─── Data provided ───
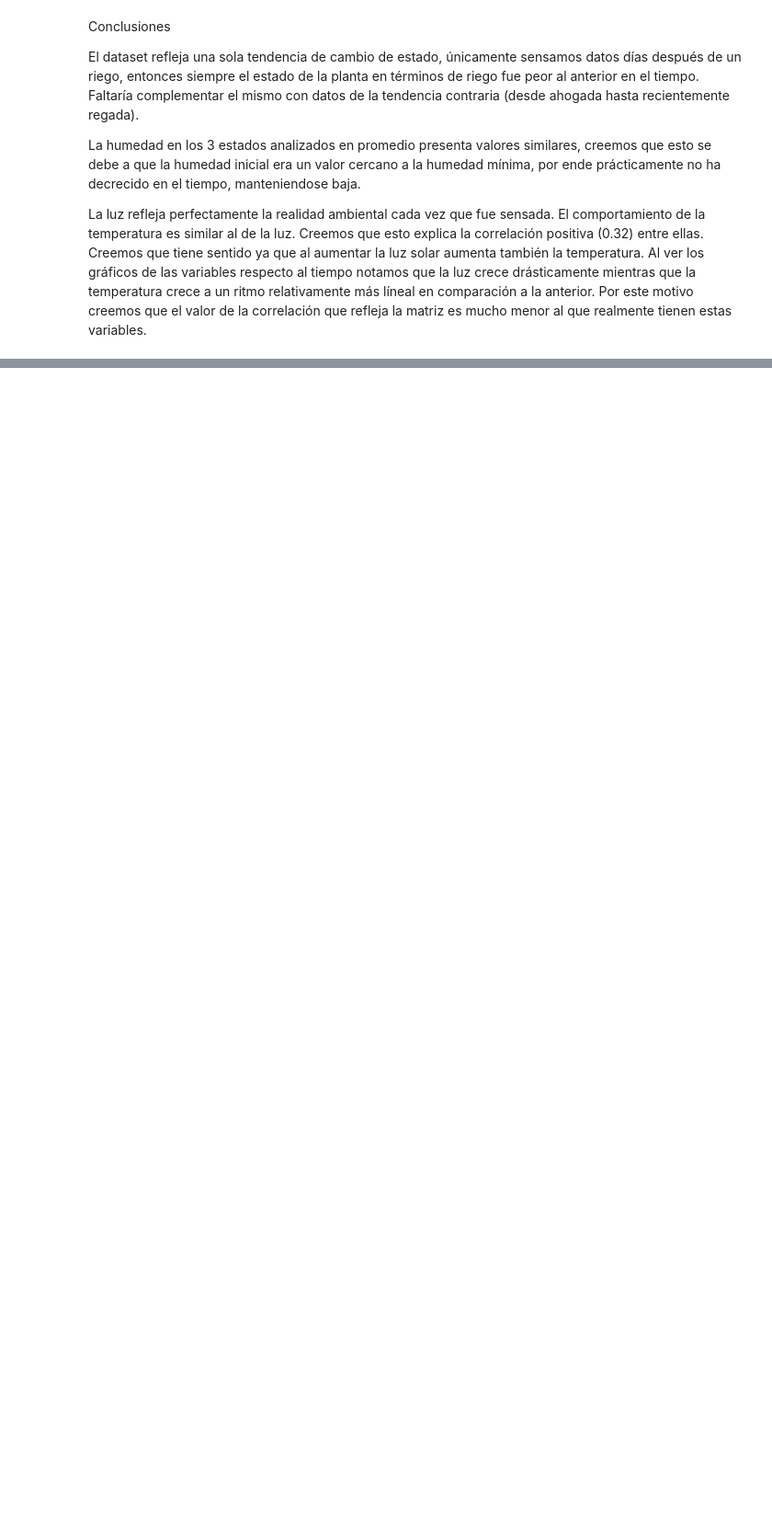
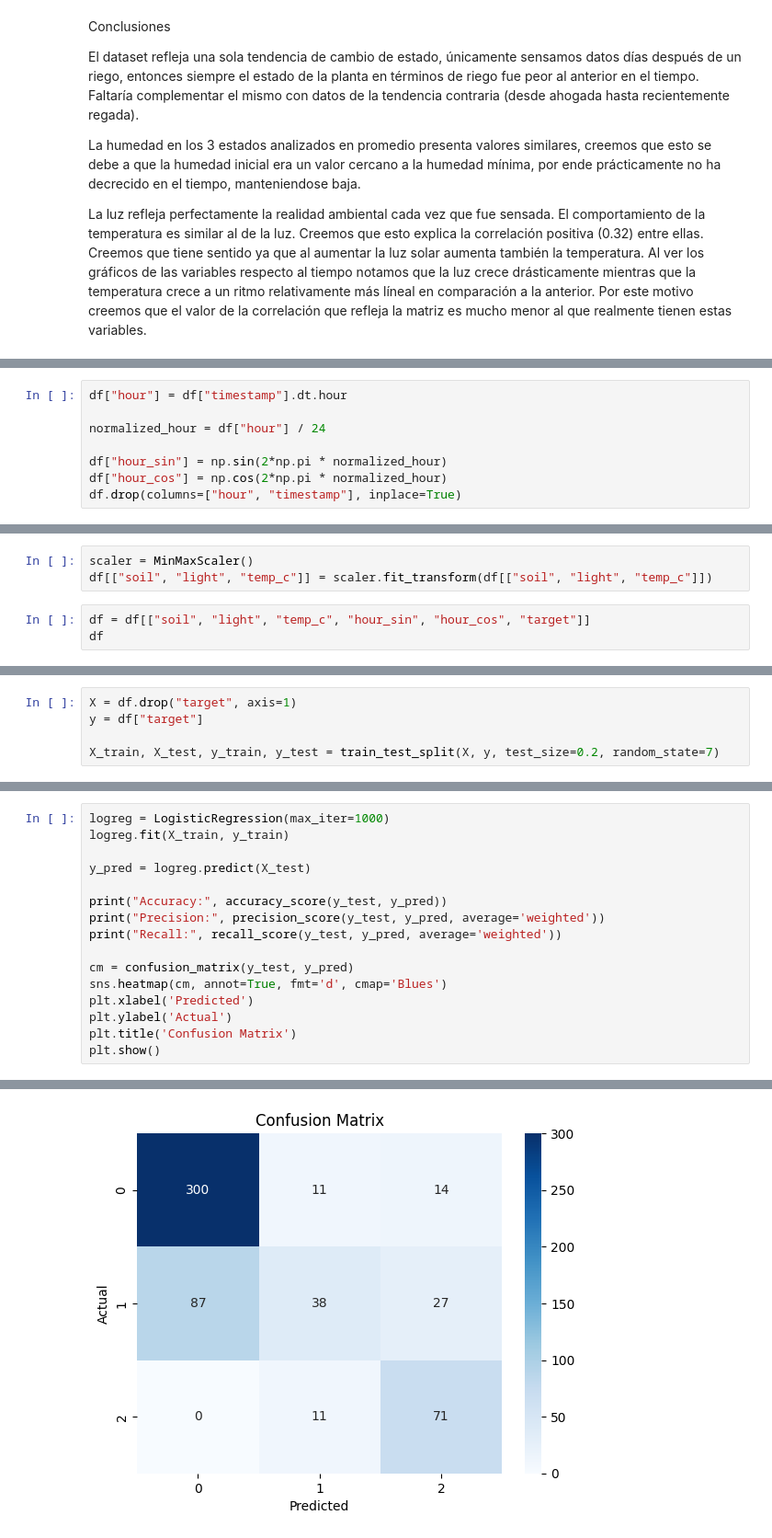
Before and after one commit to saguirregaray1/ia-plant, a Jupyter notebook: planta.ipynb, the cells around one changed output, grey strips where cells are left out. Shown: that part at 92% size. Drawn from its saved outputs; the diff is of its cells as text; blank space fills up the shorter version.

```diff
--- a/planta.ipynb
+++ b/planta.ipynb
@@ -383,0 +416,8 @@ La luz refleja perfectamente la realidad ambiental cada vez que fue sensada. El
+# %%
+df["hour"] = df["timestamp"].dt.hour
+
+normalized_hour = df["hour"] / 24
+
+df["hour_sin"] = np.sin(2*np.pi * normalized_hour)
+df["hour_cos"] = np.cos(2*np.pi * normalized_hour)
+df.drop(columns=["hour", "timestamp"], inplace=True)
@@ -383,0 +426,6 @@ La luz refleja perfectamente la realidad ambiental cada vez que fue sensada. El
+# %%
+scaler = MinMaxScaler()
+df[["soil", "light", "temp_c"]] = scaler.fit_transform(df[["soil", "light", "temp_c"]])
+# %%
+df = df[["soil", "light", "temp_c", "hour_sin", "hour_cos", "target"]]
+df
@@ -383,0 +448,5 @@ La luz refleja perfectamente la realidad ambiental cada vez que fue sensada. El
+# %%
+X = df.drop("target", axis=1)
+y = df["target"]
+
+X_train, X_test, y_train, y_test = train_test_split(X, y, test_size=0.2, random_state=7)
@@ -383,0 +455,17 @@ La luz refleja perfectamente la realidad ambiental cada vez que fue sensada. El
+# %%
+logreg = LogisticRegression(max_iter=1000)
+logreg.fit(X_train, y_train)
+
+y_pred = logreg.predict(X_test)
+
+print("Accuracy:", accuracy_score(y_test, y_pred))
+print("Precision:", precision_score(y_test, y_pred, average='weighted'))
+print("Recall:", recall_score(y_test, y_pred, average='weighted'))
+
+cm = confusion_matrix(y_test, y_pred)
+sns.heatmap(cm, annot=True, fmt='d', cmap='Blues')
+plt.xlabel('Predicted')
+plt.ylabel('Actual')
+plt.title('Confusion Matrix')
+plt.show()
+# %% [output]
@@ -383,0 +475 @@ La luz refleja perfectamente la realidad ambiental cada vez que fue sensada. El
+[figure, added]
```
Also changed, not shown: parts of 53 cells of this notebook, 5 other files.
───
*To do*.
Could you tally how many lines of the material above include the word "weighted" and reply with only that count?

*Result of this task*.
2